■ Records from a collection ■
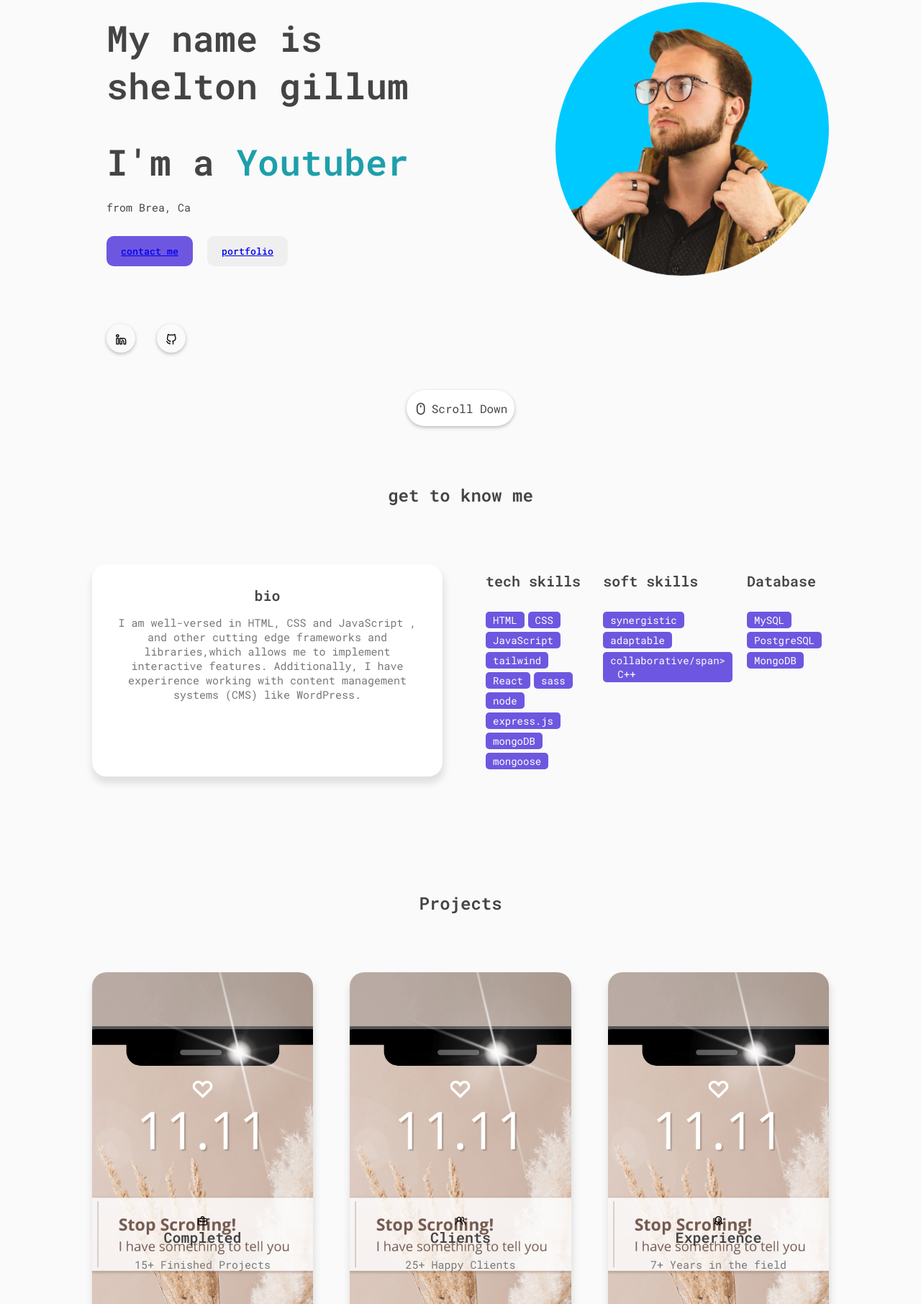
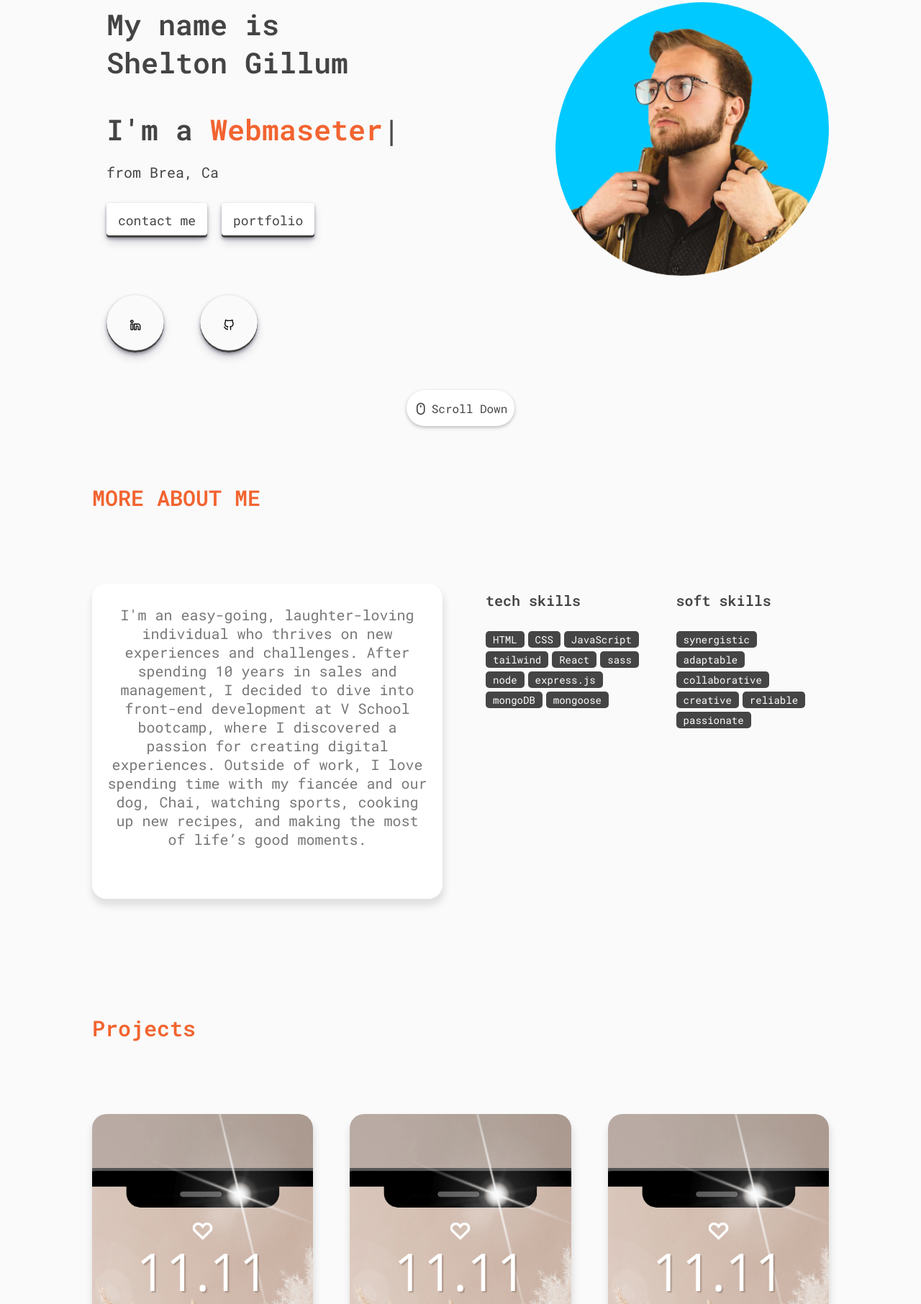
Before and after one commit to devSheltz/personalSite, a plain HTML site: page index.html in a window 1280 px wide. Shown: the part 208-2020 px from the top of the page at 72% size. Drawn offline with nearby package versions, Linux system fonts and the light colour scheme.

```diff
--- a/assets/css/style.css
+++ b/assets/css/style.css
@@ -52,7 +52,7 @@ html{
 /* ---##-- REUSABLE CSS --##--- */
 
 /* ----- GLOBAL BUTTON DESIGN ----- */
-.btn{
+/* .btn{
     font-weight: 500;
     padding: 12px 20px;
     background: #efefef;
@@ -60,10 +60,40 @@ html{
     border-radius: 10px;
     cursor: pointer;
     transition: .4s;
+} */
+ .btn{
+    align-items: center;
+   appearance: none;
+   background-color: #FCFCFD;
+   border-radius: 4px;
+  border-width: 0;
+   box-shadow: rgba(45, 35, 66, 0.4) 0 2px 4px,rgba(45, 35, 66, 0.3) 0 7px 13px -3px,var(--text-color-second) 0 -3px 0 inset;
+   box-sizing: border-box;
+   display: inline-flex;
+   height: 48px;
+   justify-content: center;
+  line-height: 1;
+   list-style: none;
+   overflow: hidden;
+   padding-left: 16px;
+   padding-right: 16px;
+   text-align: left;
+   text-decoration: none;
+   transition: box-shadow .15s,transform .15s;
+    user-select: none;
+   -webkit-user-select: none;
+   touch-action: manipulation;
+   white-space: nowrap;
+   will-change: box-shadow,transform;
+   font-size: 18px;
+ }
+a{
+    text-decoration: none;
+    color: var(--text-color-second);
 }
-.btn>i{
+/* .btn>i{
     margin-left: 10px;
-}
+} */
 .btn:hover{
     background: #f26430;
     color: var(--color-white);
@@ -105,13 +135,7 @@ nav{
     color: #f26430;
 }
 
-.nav-logo span{
-    position: absolute;
-    top: -15px;
-    right: -20px;
-    font-size: 5em;
-    color: var(--text-color-second);
-}
+
 .nav-menu, .nav_menu_list{
     display: flex;
 }
@@ -122,7 +146,7 @@ nav{
 }
 .nav-link{
     text-decoration: none;
-    color: var(--text-color-second);
+    color: #223843;
     font-weight: 700;
     font-size: 17px;
     padding-inline: 15px;
@@ -185,17 +209,17 @@ nav{
     border-radius: 5px;
 }
 .featured-name{
-    font-size: 50px;
+    font-size: 40px;
     font-weight: 600;
     color: var(--text-color-second);
     margin-block: 20px;
 }
 .typedText{
     text-transform: capitalize;
-    color: var(--text-color-third);
+    color: #f26430;
 }
 .featured-text-info{
-    font-size: 15px;
+    font-size: 20px;
     margin-bottom: 30px;
     color: var(--text-color-second);
 }
@@ -204,29 +228,33 @@ nav{
     gap: 20px;
 }
 .featured-text-btn>.blue-btn{
-    background: var(--first-color);
+    background: var(--color-white);
     color: var(--color-white);
 }
 .featured-text-btn>.blue-btn:hover{
-    background: var(--first-color-hover);
+    background: #f26430;
 }
 .social_icons{
     display: flex;
+    justify-content: start;
     margin-top: 5em;
-    gap: 30px;
+    gap: 50px;
+
 }
 .icon{
     display: flex;
     justify-content: center;
     align-items: center;
-    width: 40px;
-    height: 40px;
+    width: 80px;
+    height: 80px;
     border-radius: 50%;
-    box-shadow: 0px 2px 5px 0px rgba(0, 0, 0, 0.25);
+    border-width: 0;
+   box-shadow: rgba(45, 35, 66, 0.4) 0 2px 4px,rgba(45, 35, 66, 0.3) 0 7px 13px -3px,var(--text-color-second) 0 -3px 0 inset;
+   box-sizing: border-box;
     cursor: pointer;
 }
 .icon:hover{
-    color: var(--first-color);
+    color: #f26430;
 }
 
 /* ----- FEATURED IMAGE BOX ----- */
@@ -294,12 +322,13 @@ nav{
 
 /* -- ## --- RESUABLE CSS -- ## -- */
 .top-header{
-    text-align: center;
+    text-align: start;
     margin-bottom: 5em;
+    font-size: 20px;
 }
 .top-header h1{
     font-weight: 600;
-    color: var(--text-color-second);
+    color: #f26430;
     margin-bottom: 10px;
 }
 .top-header span{
@@ -326,9 +355,11 @@ h3{
     box-shadow: 1px 8px 10px 2px var(--first-shadow-color);
     border-radius: 20px;
 }
+
 .about-info p{
     text-align: center;
-    font-size: 15px;
+    text-wrap: w;
+    font-size: 20px;
     color: #777;
 }
 .about-btn button{
@@ -357,8 +388,8 @@ h3{
 }
 .skills-list span{
     font-size: 14px;
-    background: var(--first-color);
-    color: var(--color-white);
+    background: rgb(70, 69, 69);
+    color: white;
     padding: 2px 10px;
     border-radius: 5px;
 }
@@ -388,30 +419,7 @@ h3{
     overflow: hidden;
 }
 
-.project-box label{
-    font-size: 15px;
-    color: #777;
-}
-.project-box::after, .contact-info::after{
-    content: "";
-    position: absolute;
-    bottom: -100%;
-    background: var(--second-color);
-    width: 100%;
-    height: 100%;
-    transition: .4s;
-    z-index: 1;
-}
-.project-box:hover.project-box::after,
-.contact-info:hover.contact-info::after{
-    bottom: 0;
-}
-.project-box:hover.project-box i,
-.project-box:hover.project-box>h3,
-.project-box:hover.project-box>label{
-    color: var(--color-white);
-    z-index: 2;
-}
+
 
 /* ----- CONTACT BOX ----- */
 .contact-info{
@@ -423,10 +431,13 @@ h3{
     padding: 20px 30px;
     width: 100%;
     height: 315px;
-    background: var(--second-color);
+    background: #f26430;
     border-radius: 10px;
     box-shadow: 1px 8px 10px 2px var(--first-shadow-color);
     overflow: hidden;
+}
+.contact-info:hover{
+    box-shadow: 10px 10px 10px 1px;
 }
 .contact-info>h2{
     color: var(--color-white);
@@ -448,7 +459,7 @@ h3{
 .contact-info:hover.contact-info h2,
 .contact-info:hover.contact-info p,
 .contact-info:hover.contact-info i{
-    color: #777;
+
     z-index: 2;
 }
 
@@ -473,6 +484,14 @@ h3{
     padding-inline: 20px;
     outline: none;
 }
+.input-field:focus{
+background-color: #f26430;
+color: white;
+}
+textarea:focus{
+    background-color: #f26430;
+    color: white;
+}
 textarea{
     width: 100%;
     height: 250px;
@@ -487,11 +506,11 @@ textarea{
     display: flex;
     align-items: center;
     justify-content: center;
-    background: var(--second-color);
-    color: var(--color-white);
+    background: white;
+    color: black;
 }
 .form-button>.btn:hover{
-    background: #00B5E7;
+    background: #f26430;
 }
 .form-button i{
     font-size: 18px;
--- a/assets/js/main.js
+++ b/assets/js/main.js
@@ -33,7 +33,7 @@ function headerShadow() {
 
 /* ----- TYPING EFFECT ----- */
 var typingEffect = new Typed(".typedText",{
-  strings : ["Designer","Youtuber","Developer"],
+  strings : ["developer","webmaseter","Developer", "content manager", "sales consultant", "team leader",],
   loop : true,
   typeSpeed : 100,
   backSpeed : 80,
--- a/index.html
+++ b/index.html
@@ -44,7 +44,7 @@
             </ul>
         </div>
         <div class="nav-button">
-            <button class="btn">resume <i class="uil uil-file-alt"></i></button>
+            <button class="btn" onclick="window.open('./assets/images/Shelton_Gillum_Resume (1).pdf')">resume <i class="uil uil-file-alt"></i></button>
         </div>
         <div class="nav-menu-btn">
             <i class="uil uil-bars" onclick="myMenuFunction()"></i>
@@ -61,7 +61,7 @@
                 <span> hey!</span>
             </div>
             <div class="featured-name">
-                <span> My name is <br> shelton gillum</span>
+                <span> My name is <br> Shelton Gillum</span>
             </div>
             <div class="featured-name">
                 <p>I'm a <span class="typedText"></span></p>
@@ -73,7 +73,7 @@
                 <button class="btn blue-btn">
                     <a href="#contact">contact me</a>
                 </button>
-                <button class="btn">
+                <button class="btn blue-btn">
                     <a href="#projects">portfolio</a>
                 </button>
             </div>
@@ -98,16 +98,13 @@
        <!-- -------------- ABOUT BOX ---------------- -->
        <section class="section" id="about">
           <div class="top-header">
-            <h1>get to know me</h1>
+            <h1>MORE ABOUT ME</h1>
           </div>
           <div class="row">
             <div class="col">
                 <div class="about-info">
-                    <h3>bio</h3>
-                    <p>I am well-versed in HTML, CSS and JavaScript , and other cutting edge
-                       frameworks and libraries,which allows me to implement interactive features.
-                       Additionally, I have experirence working with content management systems (CMS) like
-                       WordPress.
+                    <p>I'm an easy-going, laughter-loving individual who thrives on new experiences and challenges. After spending 10 years in sales and management, I decided to dive into front-end development at V School bootcamp,
+                        where I discovered a passion for creating digital experiences. Outside of work, I love spending time with my fiancée and our dog, Chai, watching sports, cooking up new recipes, and making the most of life’s good moments.
                     </p>
 
                 </div>
@@ -137,18 +134,10 @@
                     <div class="skills-list">
                         <span>synergistic</span>
                         <span>adaptable</span>
-                        <span>collaborative/span>
-                        <span>C++</span>
-                    </div>
-                </div>
-                <div class="skills-box">
-                    <div class="skills-header">
-                        <h3>Database</h3>
-                    </div>
-                    <div class="skills-list">
-                        <span>MySQL</span>
-                        <span>PostgreSQL</span>
-                        <span>MongoDB</span>
+                        <span>collaborative</span>
+                        <span>creative</span>
+                        <span>reliable</span>
+                        <span>passionate</span>
                     </div>
                 </div>
             </div>
@@ -162,20 +151,14 @@
               <h1>Projects</h1>
           </div>
           <div class="project-container">
-            <div class="project-box">
-                <i class="uil uil-briefcase-alt"></i>
-                <h3>Completed</h3>
-                <label>15+ Finished Projects</label>
+            <div class="project-box ">
+
             </div>
             <div class="project-box">
-                <i class="uil uil-users-alt"></i>
-                <h3>Clients</h3>
-                <label>25+ Happy Clients</label>
+
             </div>
             <div class="project-box">
-                <i class="uil uil-award"></i>
-                <h3>Experience</h3>
-                <label>7+ Years in the field</label>
+
             </div>
           </div>
        </section>
@@ -185,7 +168,7 @@
        <section class="section" id="contact">
           <div class="top-header">
             <h1>Get in touch</h1>
-            <span>Do you have a project in your mind, contact me here</span>
+            <span>looking forward to hearing from you!</span>
           </div>
           <div class="row">
              <div class="col">
@@ -218,7 +201,7 @@
     <!-- --------------- FOOTER --------------- -->
     <footer>
         <div class="top-footer">
-            <p>John Doe .</p>
+            <p>Sheltz</p>
         </div>
         <div class="middle-footer">
             <ul class="footer-menu">
@@ -237,13 +220,11 @@
             </ul>
         </div>
         <div class="footer-social-icons">
-            <div class="icon"><i class="uil uil-instagram"></i></div>
             <div class="icon"><i class="uil uil-linkedin-alt"></i></div>
-            <div class="icon"><i class="uil uil-dribbble"></i></div>
             <div class="icon"><i class="uil uil-github-alt"></i></div>
         </div>
         <div class="bottom-footer">
-            <p>Copyright &copy; <a href="#home" style="text-decoration: none;">John Doe</a> - All rights reserved</p>
+            <p>Copyright &copy; <a href="#home" style="text-decoration: none;">Shelton Gillum</a> - All rights reserved</p>
         </div>
     </footer>
 
```
Also changed, not shown: 1 other file.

■ WORK TO COMPLETE ■
The answer must consist of each line from the entries that contains the string "management".

■ RESULT BELOW ■
-                       Additionally, I have experirence working with content management systems (CMS) like
+                    <p>I'm an easy-going, laughter-loving individual who thrives on new experiences and challenges. After spending 10 years in sales and management, I decided to dive into front-end development at V School bootcamp,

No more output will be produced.